Welcome to the end of the week! Just sit back, relax, and enjoy this weeks roundup in another edition of Happy Hour.
Optimism Is Better
Marc Andreeson was interviewed by NY Mag this week. Several topics were discussed including optimism versus pessimism:
And I can tell you, at least from the last 20 years, if you bet on the side of the optimists, generally you’re right.
I agree, as long as we avoid the two extremes. Somewhere between the two sits reality. For now, lets focus on pessimism.
With everything going on in the world, there’s a lot to worry about – World War III, global warming, Ebola, market crashes, deflation, inflation, terrorism, economic stagnation, plane travel, unemployment, sharks, the list is endless.
It’s worse when you don’t understand the likelihood of something happening. Here’s a test for you:
We, and the media, over hype whichever is the most recent. Truth starts to mix with fiction. Weird stories spread. Then this happens:
Lady just chilling at Dulles in her homemade Hazmat suit pic.twitter.com/Ljlny8t4pr
— Joe Henchman (@jdhenchman) October 15, 2014

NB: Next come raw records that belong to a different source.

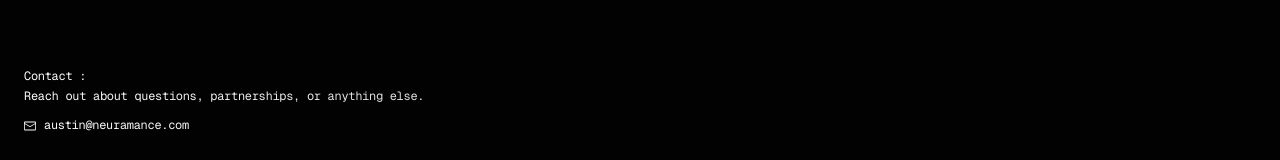
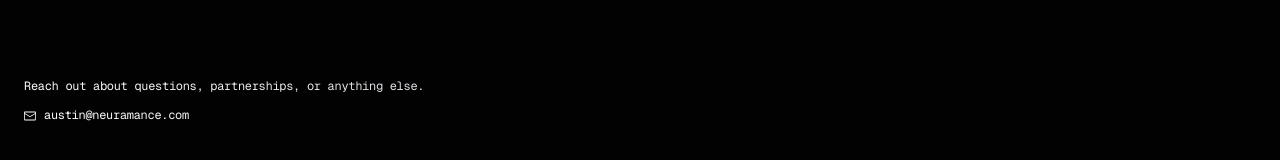
Before and after one commit to Neuramance/website, a Next.js app: page /about in a window 1280 px wide. Shown: the part 565-725 px from the top of the page. Built offline with nearby package versions, Linux system fonts and the light colour scheme; no server answers.

Commit message:
Remove redundant Contact heading from about page
Simplified the contact section by removing the duplicate "Contact :" heading
while keeping the descriptive text for better visual clarity and consistency.
Also removed the claude settings file as it's no longer needed.

```diff
--- a/app/(main)/about/page.tsx
+++ b/app/(main)/about/page.tsx
@@ -71,9 +71,6 @@ export default function Page() {
             </div>
             {/* Contact Section */}
             <div className="mt-24">
-              <h2 className="ss-disambiguation bg-gradient-to-r from-white to-gray-400 bg-clip-text font-mono text-xs tracking-tight text-transparent leading-3">
-                Contact :
-              </h2>
               <p className="mt-2 ss-disambiguation bg-gradient-to-r from-white to-gray-400 bg-clip-text font-mono text-xs tracking-tight text-transparent leading-3">
                 Reach out about questions, partnerships, or anything else.
               </p>
```
Also changed, not shown: .claude/settings.json.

Here’s two quick points:
- We fear the wrong things.
- Pessimism must be exhausting.
How does this relate to investing? For one, the same two points apply. Second, you’re investment plan should have built-in protection.
Capital preservation is the core of a great allocation, as long as it doesn’t inhibit compounding power. A few extreme allocation examples would be cashing out to avoid market crashes, using savings accounts as long-term investments, or believing 3%Treasuries are the answer to your retirement woes. As Peter Lynch said:
Far more money has been lost by investors preparing for corrections, or trying to anticipate corrections, than has been lost in corrections themselves.
Not investing is a great way to not lose money in the markets, but a terrible way to grow it. 1% savings accounts and 3% Treasuries offer pitiful compounded returns. And being pessimistic, and acting on it, is bad for your wealth.